Without the pictures, copy all the entries below exactly.

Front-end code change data
● ● ● ● ●

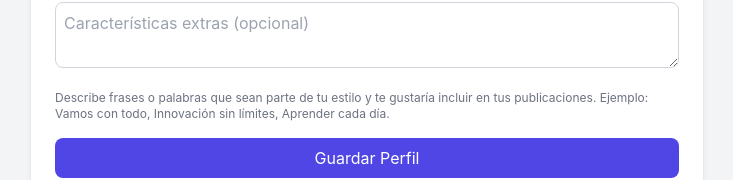
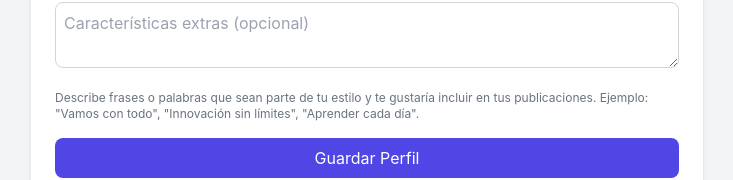
Before and after one commit to Camilasanchez/linkedin-generator-content, a Next.js app: page / in a window 1280 px wide. Shown: the part 544-724 px from the top of the page, without its empty margins (273-1006 px from the left). Built offline with nearby package versions, Linux system fonts and the light colour scheme.

Commit message:
Cambio formato texto  index.js

```diff
--- a/pages/index.js
+++ b/pages/index.js
@@ -175,9 +175,7 @@ export default function Home() {
                 onChange={handleProfileChange}
               ></textarea>
       <p className="text-gray-500 text-xs">
-              Describe frases o palabras que sean parte de tu estilo y te gustaría
-              incluir en tus publicaciones. Ejemplo: Vamos con todo,
-              Innovación sin límites, Aprender cada día.
+        Describe frases o palabras que sean parte de tu estilo y te gustaría incluir en tus publicaciones. Ejemplo: &quot;Vamos con todo&quot;, &quot;Innovación sin límites&quot;, &quot;Aprender cada día&quot;.
             </p>
 
             <button
```
Lines whose indentation alone changed are shown as unchanged.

● ● ● ● ●

### ANSWER SECTION
Before and after one commit to Camilasanchez/linkedin-generator-content, a Next.js app: page / in a window 1280 px wide. Shown: the part 544-724 px from the top of the page, without its empty margins (273-1006 px from the left). Built offline with nearby package versions, Linux system fonts and the light colour scheme.

Commit message:
Cambio formato texto  index.js

```diff
--- a/pages/index.js
+++ b/pages/index.js
@@ -175,9 +175,7 @@ export default function Home() {
                 onChange={handleProfileChange}
               ></textarea>
       <p className="text-gray-500 text-xs">
-              Describe frases o palabras que sean parte de tu estilo y te gustaría
-              incluir en tus publicaciones. Ejemplo: Vamos con todo,
-              Innovación sin límites, Aprender cada día.
+        Describe frases o palabras que sean parte de tu estilo y te gustaría incluir en tus publicaciones. Ejemplo: &quot;Vamos con todo&quot;, &quot;Innovación sin límites&quot;, &quot;Aprender cada día&quot;.
             </p>
 
             <button
```
Lines whose indentation alone changed are shown as unchanged.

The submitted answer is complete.